WORK INSTRUCTIONS ->
Output all of the records exactly, word for word.
──────────
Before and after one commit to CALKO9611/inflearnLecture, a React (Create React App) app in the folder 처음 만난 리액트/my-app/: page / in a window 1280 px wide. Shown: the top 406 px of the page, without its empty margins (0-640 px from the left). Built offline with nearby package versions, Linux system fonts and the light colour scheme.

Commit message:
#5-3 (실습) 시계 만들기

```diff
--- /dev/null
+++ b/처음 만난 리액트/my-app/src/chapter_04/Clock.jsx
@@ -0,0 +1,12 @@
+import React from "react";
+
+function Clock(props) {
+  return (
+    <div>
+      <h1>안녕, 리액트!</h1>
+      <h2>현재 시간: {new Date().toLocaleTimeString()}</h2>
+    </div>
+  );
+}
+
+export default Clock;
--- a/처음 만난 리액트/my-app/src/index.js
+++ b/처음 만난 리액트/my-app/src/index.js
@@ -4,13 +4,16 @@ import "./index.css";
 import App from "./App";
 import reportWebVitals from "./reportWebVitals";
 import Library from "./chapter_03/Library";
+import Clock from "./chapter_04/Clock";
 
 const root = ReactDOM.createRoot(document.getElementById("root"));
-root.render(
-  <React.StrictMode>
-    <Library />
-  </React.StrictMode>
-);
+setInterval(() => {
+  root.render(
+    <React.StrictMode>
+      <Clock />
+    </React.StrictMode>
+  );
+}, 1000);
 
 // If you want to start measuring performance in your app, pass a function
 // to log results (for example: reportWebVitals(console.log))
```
──────────
ANSWER SECTION ->
Before and after one commit to CALKO9611/inflearnLecture, a React (Create React App) app in the folder 처음 만난 리액트/my-app/: page / in a window 1280 px wide. Shown: the top 406 px of the page, without its empty margins (0-640 px from the left). Built offline with nearby package versions, Linux system fonts and the light colour scheme.

Commit message:
#5-3 (실습) 시계 만들기

```diff
--- /dev/null
+++ b/처음 만난 리액트/my-app/src/chapter_04/Clock.jsx
@@ -0,0 +1,12 @@
+import React from "react";
+
+function Clock(props) {
+  return (
+    <div>
+      <h1>안녕, 리액트!</h1>
+      <h2>현재 시간: {new Date().toLocaleTimeString()}</h2>
+    </div>
+  );
+}
+
+export default Clock;
--- a/처음 만난 리액트/my-app/src/index.js
+++ b/처음 만난 리액트/my-app/src/index.js
@@ -4,13 +4,16 @@ import "./index.css";
 import App from "./App";
 import reportWebVitals from "./reportWebVitals";
 import Library from "./chapter_03/Library";
+import Clock from "./chapter_04/Clock";
 
 const root = ReactDOM.createRoot(document.getElementById("root"));
-root.render(
-  <React.StrictMode>
-    <Library />
-  </React.StrictMode>
-);
+setInterval(() => {
+  root.render(
+    <React.StrictMode>
+      <Clock />
+    </React.StrictMode>
+  );
+}, 1000);
 
 // If you want to start measuring performance in your app, pass a function
 // to log results (for example: reportWebVitals(console.log))
```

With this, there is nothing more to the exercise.